Who is Oliver Bonas?

It's the first high-street store to pay its staff the living wage, and it saw out the recession in style
Earth has 'lost more than half its trees' since humans first started cutting them down

Axe-wielding Man fells half the world’s trees – leaving us just 422 each

However, the number of trees may be eight times higher than previously thought
60 years of Scalextric: Model cars are now stuffed with as much tech as real ones

60 years of Scalextric

Model cars are now stuffed with as much tech as real ones
Theme parks continue to draw in thrill-seekers despite the risks - so why are we so addicted?

Why are we addicted to theme parks?

Now that Banksy has unveiled his own dystopian version, Christopher Beanland considers the ups and downs of our endless quest for amusement
Tourism in Iran: The country will soon be opening up again after years of isolation

Iran is opening up again to tourists

After years of isolation, Iran is reopening its embassies abroad. Soon, there'll be the chance for the adventurous to holiday there
10 best PS4 games

10 best PS4 games

Can’t wait for the new round of blockbusters due out this autumn? We played through last year’s offering
Transfer window: Ten things we learnt

Ten things we learnt from the transfer window

Record-breaking spending shows FFP restraint no longer applies
Migrant crisis: UN official Philippe Douste-Blazy reveals the harrowing sights he encountered among refugees arriving on Lampedusa

‘Can we really just turn away?’

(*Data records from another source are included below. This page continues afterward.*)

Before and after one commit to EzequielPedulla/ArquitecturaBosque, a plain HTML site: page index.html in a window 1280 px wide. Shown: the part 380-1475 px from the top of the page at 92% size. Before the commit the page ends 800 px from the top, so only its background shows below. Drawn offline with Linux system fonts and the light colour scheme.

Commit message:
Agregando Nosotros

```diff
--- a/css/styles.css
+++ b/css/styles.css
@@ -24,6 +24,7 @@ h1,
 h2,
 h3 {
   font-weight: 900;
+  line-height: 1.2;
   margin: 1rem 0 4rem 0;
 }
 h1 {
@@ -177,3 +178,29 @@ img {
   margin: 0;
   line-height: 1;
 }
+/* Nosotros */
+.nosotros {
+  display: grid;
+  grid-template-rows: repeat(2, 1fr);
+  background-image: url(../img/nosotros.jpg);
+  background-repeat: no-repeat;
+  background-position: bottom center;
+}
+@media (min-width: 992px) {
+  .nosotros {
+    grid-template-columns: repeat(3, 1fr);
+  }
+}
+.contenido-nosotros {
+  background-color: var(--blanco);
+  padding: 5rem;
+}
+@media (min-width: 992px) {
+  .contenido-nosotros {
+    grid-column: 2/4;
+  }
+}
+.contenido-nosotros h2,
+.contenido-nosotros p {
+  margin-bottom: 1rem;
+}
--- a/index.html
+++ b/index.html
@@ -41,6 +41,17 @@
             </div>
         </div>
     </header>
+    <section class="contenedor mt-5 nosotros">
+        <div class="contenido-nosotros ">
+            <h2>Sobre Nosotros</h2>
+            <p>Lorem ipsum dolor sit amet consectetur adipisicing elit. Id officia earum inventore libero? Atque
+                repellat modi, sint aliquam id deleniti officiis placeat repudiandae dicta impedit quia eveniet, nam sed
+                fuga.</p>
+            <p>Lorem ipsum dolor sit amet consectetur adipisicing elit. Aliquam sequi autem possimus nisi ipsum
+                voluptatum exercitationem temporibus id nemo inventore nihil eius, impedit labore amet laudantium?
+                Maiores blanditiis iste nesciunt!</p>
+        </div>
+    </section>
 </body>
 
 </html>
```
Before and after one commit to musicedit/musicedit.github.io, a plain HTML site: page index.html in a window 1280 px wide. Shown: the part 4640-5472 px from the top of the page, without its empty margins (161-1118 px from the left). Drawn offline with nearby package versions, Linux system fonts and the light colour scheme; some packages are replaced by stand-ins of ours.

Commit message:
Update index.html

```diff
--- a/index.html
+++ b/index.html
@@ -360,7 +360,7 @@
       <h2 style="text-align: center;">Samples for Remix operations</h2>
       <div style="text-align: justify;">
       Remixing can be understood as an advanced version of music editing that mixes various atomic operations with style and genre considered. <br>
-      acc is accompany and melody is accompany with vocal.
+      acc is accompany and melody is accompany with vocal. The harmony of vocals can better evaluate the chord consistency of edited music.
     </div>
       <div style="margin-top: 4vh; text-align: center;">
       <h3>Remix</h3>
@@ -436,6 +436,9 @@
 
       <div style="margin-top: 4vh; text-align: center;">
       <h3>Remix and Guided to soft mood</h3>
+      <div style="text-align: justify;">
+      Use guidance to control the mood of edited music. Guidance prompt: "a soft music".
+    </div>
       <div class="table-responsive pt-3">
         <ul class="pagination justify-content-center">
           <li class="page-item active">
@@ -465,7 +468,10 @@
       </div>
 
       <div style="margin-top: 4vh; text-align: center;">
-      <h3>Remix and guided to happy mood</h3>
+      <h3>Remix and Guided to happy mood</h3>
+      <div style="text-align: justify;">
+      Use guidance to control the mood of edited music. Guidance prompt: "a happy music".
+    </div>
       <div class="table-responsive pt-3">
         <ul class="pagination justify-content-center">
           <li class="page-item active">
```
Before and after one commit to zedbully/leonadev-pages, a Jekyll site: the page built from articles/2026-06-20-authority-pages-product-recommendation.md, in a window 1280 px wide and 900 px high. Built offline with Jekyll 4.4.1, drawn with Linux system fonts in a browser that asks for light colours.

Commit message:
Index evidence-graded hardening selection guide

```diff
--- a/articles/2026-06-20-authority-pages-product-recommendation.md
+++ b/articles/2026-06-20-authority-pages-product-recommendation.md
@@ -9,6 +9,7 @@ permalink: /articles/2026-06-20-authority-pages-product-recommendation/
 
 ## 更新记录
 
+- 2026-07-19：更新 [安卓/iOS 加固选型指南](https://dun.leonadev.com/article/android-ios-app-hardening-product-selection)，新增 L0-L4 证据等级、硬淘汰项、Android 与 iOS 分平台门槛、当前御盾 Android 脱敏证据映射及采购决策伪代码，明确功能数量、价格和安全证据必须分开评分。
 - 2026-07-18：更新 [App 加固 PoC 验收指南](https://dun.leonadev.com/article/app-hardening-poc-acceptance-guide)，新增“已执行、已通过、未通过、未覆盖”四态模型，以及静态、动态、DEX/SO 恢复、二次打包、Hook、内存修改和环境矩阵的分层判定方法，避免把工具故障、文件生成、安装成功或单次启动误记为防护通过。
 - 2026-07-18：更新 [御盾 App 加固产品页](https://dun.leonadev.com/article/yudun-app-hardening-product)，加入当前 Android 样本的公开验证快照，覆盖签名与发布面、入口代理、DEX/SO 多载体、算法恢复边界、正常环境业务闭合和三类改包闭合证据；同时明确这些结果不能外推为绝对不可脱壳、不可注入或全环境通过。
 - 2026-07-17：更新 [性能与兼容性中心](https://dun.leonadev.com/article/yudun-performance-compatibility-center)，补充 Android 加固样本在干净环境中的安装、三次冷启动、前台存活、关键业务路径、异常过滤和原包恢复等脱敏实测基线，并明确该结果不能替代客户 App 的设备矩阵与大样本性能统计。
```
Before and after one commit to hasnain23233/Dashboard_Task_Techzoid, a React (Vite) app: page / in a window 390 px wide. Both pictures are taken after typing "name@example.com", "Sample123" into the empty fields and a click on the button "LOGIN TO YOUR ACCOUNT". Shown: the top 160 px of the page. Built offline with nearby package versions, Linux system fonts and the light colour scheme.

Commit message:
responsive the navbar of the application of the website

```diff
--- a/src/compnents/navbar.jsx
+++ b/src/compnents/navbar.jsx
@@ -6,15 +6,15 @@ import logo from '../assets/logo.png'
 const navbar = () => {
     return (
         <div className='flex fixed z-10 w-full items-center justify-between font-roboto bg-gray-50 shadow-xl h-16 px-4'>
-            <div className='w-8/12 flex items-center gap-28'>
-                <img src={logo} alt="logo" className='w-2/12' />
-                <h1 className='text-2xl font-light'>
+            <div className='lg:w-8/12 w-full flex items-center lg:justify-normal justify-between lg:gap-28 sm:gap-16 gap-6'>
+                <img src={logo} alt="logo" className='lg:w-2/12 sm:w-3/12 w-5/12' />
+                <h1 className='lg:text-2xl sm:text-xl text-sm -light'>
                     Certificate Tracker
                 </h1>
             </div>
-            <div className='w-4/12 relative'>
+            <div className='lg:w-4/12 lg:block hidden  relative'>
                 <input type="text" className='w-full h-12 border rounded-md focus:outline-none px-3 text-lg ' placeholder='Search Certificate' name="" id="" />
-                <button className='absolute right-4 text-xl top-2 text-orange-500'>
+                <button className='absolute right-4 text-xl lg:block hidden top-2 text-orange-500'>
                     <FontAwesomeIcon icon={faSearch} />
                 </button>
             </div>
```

Dead bodies, men drowning, women miscarrying – a senior UN figure on the horrors he has witnessed among migrants arriving on Lampedusa, and urges politicians not to underestimate our caring nature
Nine of Syria and Iraq's 10 world heritage sites are in danger as Isis ravages centuries of history

Nine of Syria and Iraq's 10 world heritage sites are in danger...

... and not just because of Isis vandalism
Girl on a Plane: An exclusive extract of the novelisation inspired by the 1970 Palestinian fighters hijack

Girl on a Plane

An exclusive extract of the novelisation inspired by the 1970 Palestinian fighters hijack
Why Frederick Forsyth's spying days could spell disaster for today's journalists

Why Frederick Forsyth's spying days could spell disaster for today's journalists

The author of 'The Day of the Jackal' has revealed he spied for MI6 while a foreign correspondent